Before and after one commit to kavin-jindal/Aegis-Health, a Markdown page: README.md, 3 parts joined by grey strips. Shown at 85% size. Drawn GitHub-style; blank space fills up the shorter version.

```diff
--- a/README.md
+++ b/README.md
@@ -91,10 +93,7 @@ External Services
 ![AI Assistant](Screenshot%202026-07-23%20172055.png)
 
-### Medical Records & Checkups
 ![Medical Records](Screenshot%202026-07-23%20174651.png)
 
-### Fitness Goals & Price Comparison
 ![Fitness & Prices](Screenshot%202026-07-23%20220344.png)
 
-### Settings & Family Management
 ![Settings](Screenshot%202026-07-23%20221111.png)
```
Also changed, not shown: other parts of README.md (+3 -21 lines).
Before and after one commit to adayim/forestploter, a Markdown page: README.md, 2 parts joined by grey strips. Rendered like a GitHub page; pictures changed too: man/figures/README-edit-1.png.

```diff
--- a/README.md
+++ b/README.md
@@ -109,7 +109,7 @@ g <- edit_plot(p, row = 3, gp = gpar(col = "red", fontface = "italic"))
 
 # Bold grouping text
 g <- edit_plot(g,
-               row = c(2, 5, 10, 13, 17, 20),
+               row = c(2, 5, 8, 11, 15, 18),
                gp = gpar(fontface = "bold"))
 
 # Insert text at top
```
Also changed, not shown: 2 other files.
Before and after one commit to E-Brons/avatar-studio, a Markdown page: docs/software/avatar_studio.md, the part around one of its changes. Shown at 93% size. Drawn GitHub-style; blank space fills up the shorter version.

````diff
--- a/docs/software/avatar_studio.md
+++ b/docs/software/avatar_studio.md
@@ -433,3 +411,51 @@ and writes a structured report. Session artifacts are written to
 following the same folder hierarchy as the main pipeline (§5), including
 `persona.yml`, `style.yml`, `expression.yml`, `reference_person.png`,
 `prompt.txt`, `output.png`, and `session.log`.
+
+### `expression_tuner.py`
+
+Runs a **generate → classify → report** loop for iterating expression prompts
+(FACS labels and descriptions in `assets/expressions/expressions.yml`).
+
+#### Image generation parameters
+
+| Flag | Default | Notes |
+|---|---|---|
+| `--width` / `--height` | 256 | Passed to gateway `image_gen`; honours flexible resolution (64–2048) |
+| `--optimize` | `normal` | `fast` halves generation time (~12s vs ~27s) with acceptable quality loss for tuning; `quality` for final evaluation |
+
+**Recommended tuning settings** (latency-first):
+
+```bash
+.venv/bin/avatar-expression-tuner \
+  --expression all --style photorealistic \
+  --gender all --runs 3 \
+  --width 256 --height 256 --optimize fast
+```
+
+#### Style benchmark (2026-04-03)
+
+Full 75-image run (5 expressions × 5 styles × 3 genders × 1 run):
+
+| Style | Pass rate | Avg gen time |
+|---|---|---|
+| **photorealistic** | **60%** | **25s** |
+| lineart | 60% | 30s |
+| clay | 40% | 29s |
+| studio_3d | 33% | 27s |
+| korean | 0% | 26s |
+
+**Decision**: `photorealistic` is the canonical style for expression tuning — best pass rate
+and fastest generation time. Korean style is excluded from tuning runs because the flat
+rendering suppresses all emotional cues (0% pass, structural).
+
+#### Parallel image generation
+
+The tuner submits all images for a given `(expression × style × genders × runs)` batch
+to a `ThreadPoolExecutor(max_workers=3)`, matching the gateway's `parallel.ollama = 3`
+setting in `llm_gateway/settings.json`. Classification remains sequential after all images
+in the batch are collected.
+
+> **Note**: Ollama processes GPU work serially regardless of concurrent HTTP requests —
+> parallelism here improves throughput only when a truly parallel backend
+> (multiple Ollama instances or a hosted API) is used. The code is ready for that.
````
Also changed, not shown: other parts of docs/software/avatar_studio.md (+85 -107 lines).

++++++++++

**Directions:**
This calls for repeating all of the records, character for character.

**Result of the task:**
Before and after one commit to kavin-jindal/Aegis-Health, a Markdown page: README.md, 3 parts joined by grey strips. Shown at 85% size. Drawn GitHub-style; blank space fills up the shorter version.

```diff
--- a/README.md
+++ b/README.md
@@ -91,10 +93,7 @@ External Services
 ![AI Assistant](Screenshot%202026-07-23%20172055.png)
 
-### Medical Records & Checkups
 ![Medical Records](Screenshot%202026-07-23%20174651.png)
 
-### Fitness Goals & Price Comparison
 ![Fitness & Prices](Screenshot%202026-07-23%20220344.png)
 
-### Settings & Family Management
 ![Settings](Screenshot%202026-07-23%20221111.png)
```
Also changed, not shown: other parts of README.md (+3 -21 lines).
Before and after one commit to adayim/forestploter, a Markdown page: README.md, 2 parts joined by grey strips. Rendered like a GitHub page; pictures changed too: man/figures/README-edit-1.png.

```diff
--- a/README.md
+++ b/README.md
@@ -109,7 +109,7 @@ g <- edit_plot(p, row = 3, gp = gpar(col = "red", fontface = "italic"))
 
 # Bold grouping text
 g <- edit_plot(g,
-               row = c(2, 5, 10, 13, 17, 20),
+               row = c(2, 5, 8, 11, 15, 18),
                gp = gpar(fontface = "bold"))
 
 # Insert text at top
```
Also changed, not shown: 2 other files.
Before and after one commit to E-Brons/avatar-studio, a Markdown page: docs/software/avatar_studio.md, the part around one of its changes. Shown at 93% size. Drawn GitHub-style; blank space fills up the shorter version.

````diff
--- a/docs/software/avatar_studio.md
+++ b/docs/software/avatar_studio.md
@@ -433,3 +411,51 @@ and writes a structured report. Session artifacts are written to
 following the same folder hierarchy as the main pipeline (§5), including
 `persona.yml`, `style.yml`, `expression.yml`, `reference_person.png`,
 `prompt.txt`, `output.png`, and `session.log`.
+
+### `expression_tuner.py`
+
+Runs a **generate → classify → report** loop for iterating expression prompts
+(FACS labels and descriptions in `assets/expressions/expressions.yml`).
+
+#### Image generation parameters
+
+| Flag | Default | Notes |
+|---|---|---|
+| `--width` / `--height` | 256 | Passed to gateway `image_gen`; honours flexible resolution (64–2048) |
+| `--optimize` | `normal` | `fast` halves generation time (~12s vs ~27s) with acceptable quality loss for tuning; `quality` for final evaluation |
+
+**Recommended tuning settings** (latency-first):
+
+```bash
+.venv/bin/avatar-expression-tuner \
+  --expression all --style photorealistic \
+  --gender all --runs 3 \
+  --width 256 --height 256 --optimize fast
+```
+
+#### Style benchmark (2026-04-03)
+
+Full 75-image run (5 expressions × 5 styles × 3 genders × 1 run):
+
+| Style | Pass rate | Avg gen time |
+|---|---|---|
+| **photorealistic** | **60%** | **25s** |
+| lineart | 60% | 30s |
+| clay | 40% | 29s |
+| studio_3d | 33% | 27s |
+| korean | 0% | 26s |
+
+**Decision**: `photorealistic` is the canonical style for expression tuning — best pass rate
+and fastest generation time. Korean style is excluded from tuning runs because the flat
+rendering suppresses all emotional cues (0% pass, structural).
+
+#### Parallel image generation
+
+The tuner submits all images for a given `(expression × style × genders × runs)` batch
+to a `ThreadPoolExecutor(max_workers=3)`, matching the gateway's `parallel.ollama = 3`
+setting in `llm_gateway/settings.json`. Classification remains sequential after all images
+in the batch are collected.
+
+> **Note**: Ollama processes GPU work serially regardless of concurrent HTTP requests —
+> parallelism here improves throughput only when a truly parallel backend
+> (multiple Ollama instances or a hosted API) is used. The code is ready for that.
````
Also changed, not shown: other parts of docs/software/avatar_studio.md (+85 -107 lines).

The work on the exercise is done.